TASK DIRECTIONS >>
Copy, from the entries below, each line in which the string "Capturing" appears.

[Modification records]
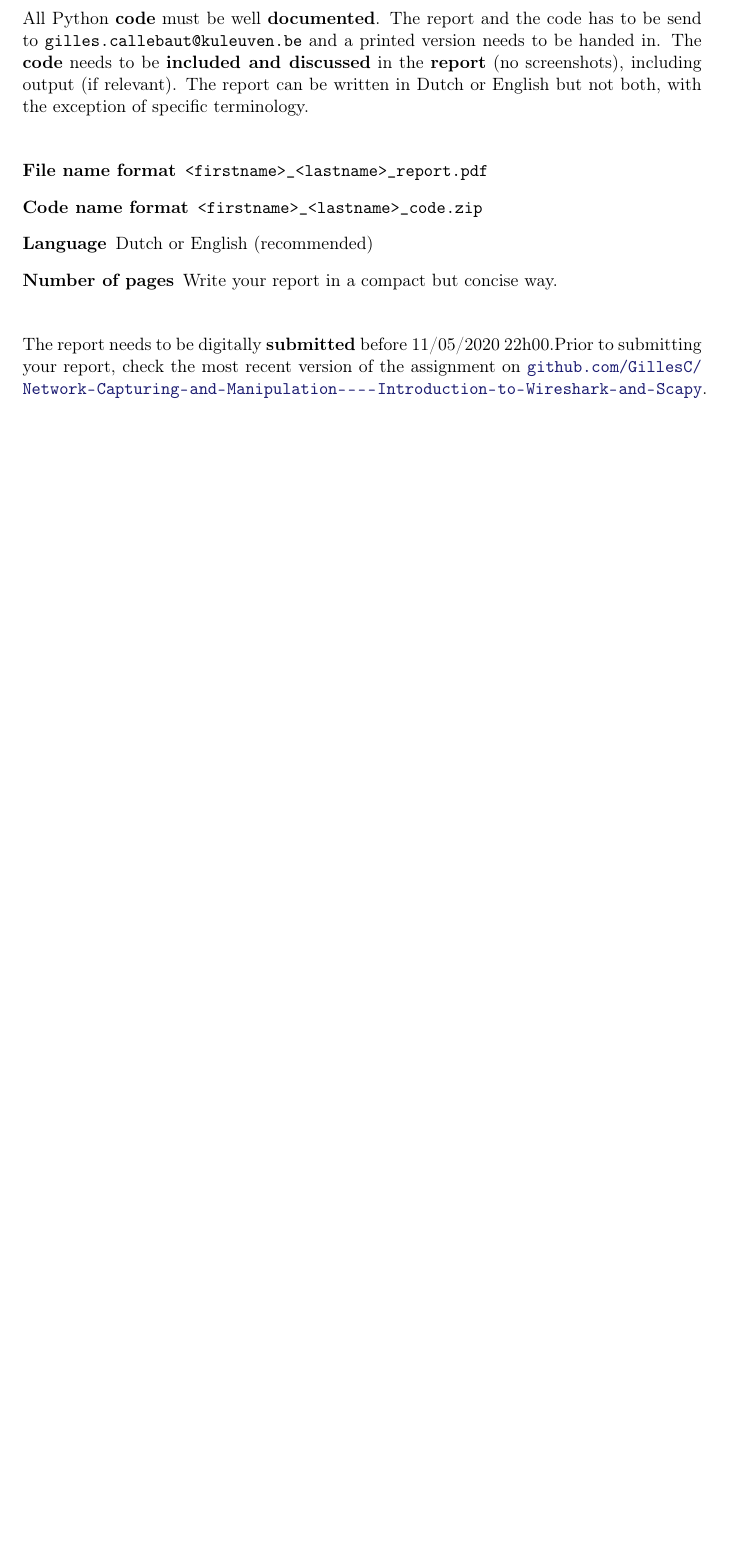
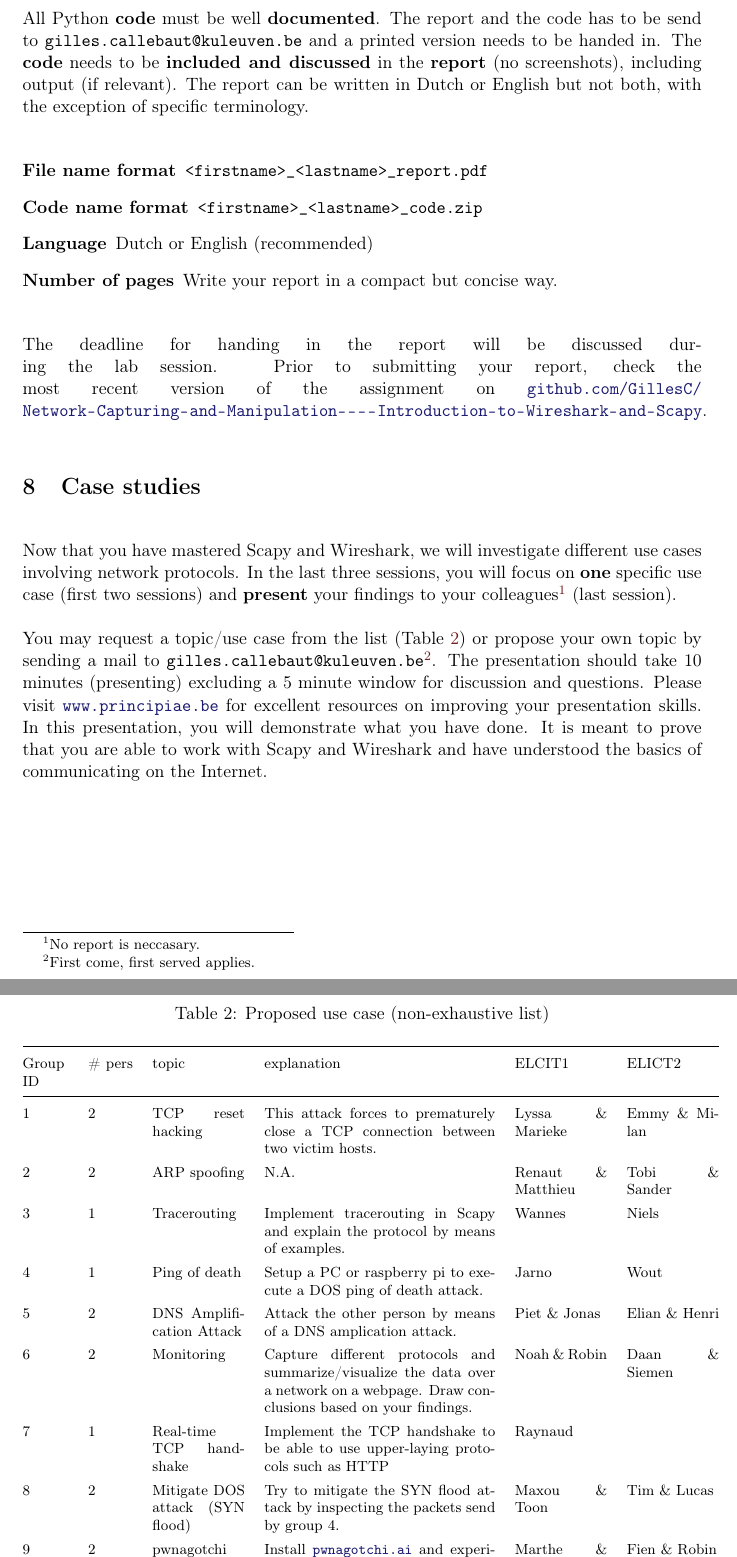
Before and after one commit to GillesC/Network-Capturing-and-Manipulation----Introduction-to-Wireshark-and-Scapy, a LaTeX problem sheet (assignment/main.tex): part of page 14 of 15 before the commit and two parts of pages 14 and 15 of 16 after it, the two joined at a grey line, cut so that both start at the same text, the shorter picture padded with empty space. Compiled offline with pdfLaTeX.

Commit message:
Updates from Overleaf

```diff
--- a/assignment/main.tex
+++ b/assignment/main.tex
@@ -405,12 +407,42 @@ The report and the code has to be send to \texttt{gilles.callebaut@kuleuven.be}
 
 %The report is expected to be structured and styled as described in~\cite{hoogenboom2012write,kallestinova2011write}.
 
-The report needs to be digitally \textbf{submitted} before 11/05/2020 22h00.% and handed in no later than 15/05/2020.
+The deadline for handing in the report will be discussed during the lab session.
 Prior to submitting your report, check the most recent version of the assignment on \url{github.com/GillesC/Network-Capturing-and-Manipulation----Introduction-to-Wireshark-and-Scapy}.
 
 
 
+%%%%%%%%%%%%%%%%%% Case studies %%%%%%%%%%%%%%%%%%%%%%%%%
+\section{Case studies}
+Now that you have mastered Scapy and Wireshark, we will investigate different use cases involving network protocols. In the last three sessions, you will focus on \textbf{one} specific use case (first two sessions) and \textbf{present} your findings to your colleagues\footnote{No report is neccasary.} (last session).
 
+You may request a topic/use case from the list (Table~\ref{tab:use-cases}) or propose your own topic by sending a mail to \texttt{gilles.callebaut@kuleuven.be}\footnote{First come, first served applies.}. The presentation should take 10 minutes (presenting) excluding a 5 minute window for discussion and questions. Please visit \url{www.principiae.be} for excellent resources on improving your presentation skills. In this presentation, you will demonstrate what you have done. It is meant to prove that you are able to work with Scapy and Wireshark and have understood the basics of communicating on the Internet.
+
+
+\begin{table}[h!]
+\centering
+\renewcommand{\arraystretch}{1.3}
+\caption{Proposed use case (non-exhaustive list)}%
+\label{tab:use-cases}
+\footnotesize
+%\resizebox{\textwidth}{!}{%
+\begin{tabular}{@{}p{1cm} l p{2cm} p{5cm} p{2cm}p{2cm}@{}}
+\toprule
+Group ID &\# pers & topic & explanation & ELCIT1 & ELICT2 \\ \midrule
+1&2       & TCP reset hacking     &  This attack forces to prematurely close a TCP connection between two victim hosts. & Lyssa \& Marieke  &   Emmy \& Milan        \\
+2&2       & ARP spoofing      &   N.A.  & Renaut \& Matthieu & Tobi \& Sander       \\
+3&1       & Tracerouting     & Implement tracerouting in Scapy and explain the protocol by means of examples.  & Wannes &  Niels       \\
+4&1 & Ping of death & Setup a PC or raspberry pi to execute a DOS ping of death attack.& Jarno & Wout \\
+5&2 & DNS Amplification Attack & Attack the other person by means of a DNS amplication attack. & Piet \& Jonas & Elian \& Henri\\
+6&2 & Monitoring & Capture different protocols and summarize/visualize the data over a network on a webpage. Draw conclusions based on your findings. & Noah \& Robin & Daan \& Siemen\\
+7&1 & Real-time TCP handshake & Implement the TCP handshake to be able to use upper-laying protocols such as HTTP & Raynaud &\\
+8&2 & Mitigate DOS attack (SYN flood) & Try to mitigate the SYN flood attack by inspecting the packets send by group 4. & Maxou \& Toon & Tim \& Lucas\\
+9 & 2 &pwnagotchi & Install \url{pwnagotchi.ai} and experiment with its capabilities. Show your class what you have learnt and how it works. & Marthe \& Abbe & Fien \& Robin \\
+10&1& Capture a DHCP DORA & Capture the allocation and request of an IP address from the DHCP service.\\
+\bottomrule
+\end{tabular}%
+%}
+\end{table}
 
 %%%%%%%%%%%%%%%%%% APPENDIX %%%%%%%%%%%%%%%%%%%%%%%%%
 \clearpage
```
Also changed, not shown: assignment/main.tex (6 more changed lines).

ANSWER TO THE EXERCISE >>
Before and after one commit to GillesC/Network-Capturing-and-Manipulation----Introduction-to-Wireshark-and-Scapy, a LaTeX problem sheet (assignment/main.tex): part of page 14 of 15 before the commit and two parts of pages 14 and 15 of 16 after it, the two joined at a grey line, cut so that both start at the same text, the shorter picture padded with empty space. Compiled offline with pdfLaTeX.
 Prior to submitting your report, check the most recent version of the assignment on \url{github.com/GillesC/Network-Capturing-and-Manipulation----Introduction-to-Wireshark-and-Scapy}.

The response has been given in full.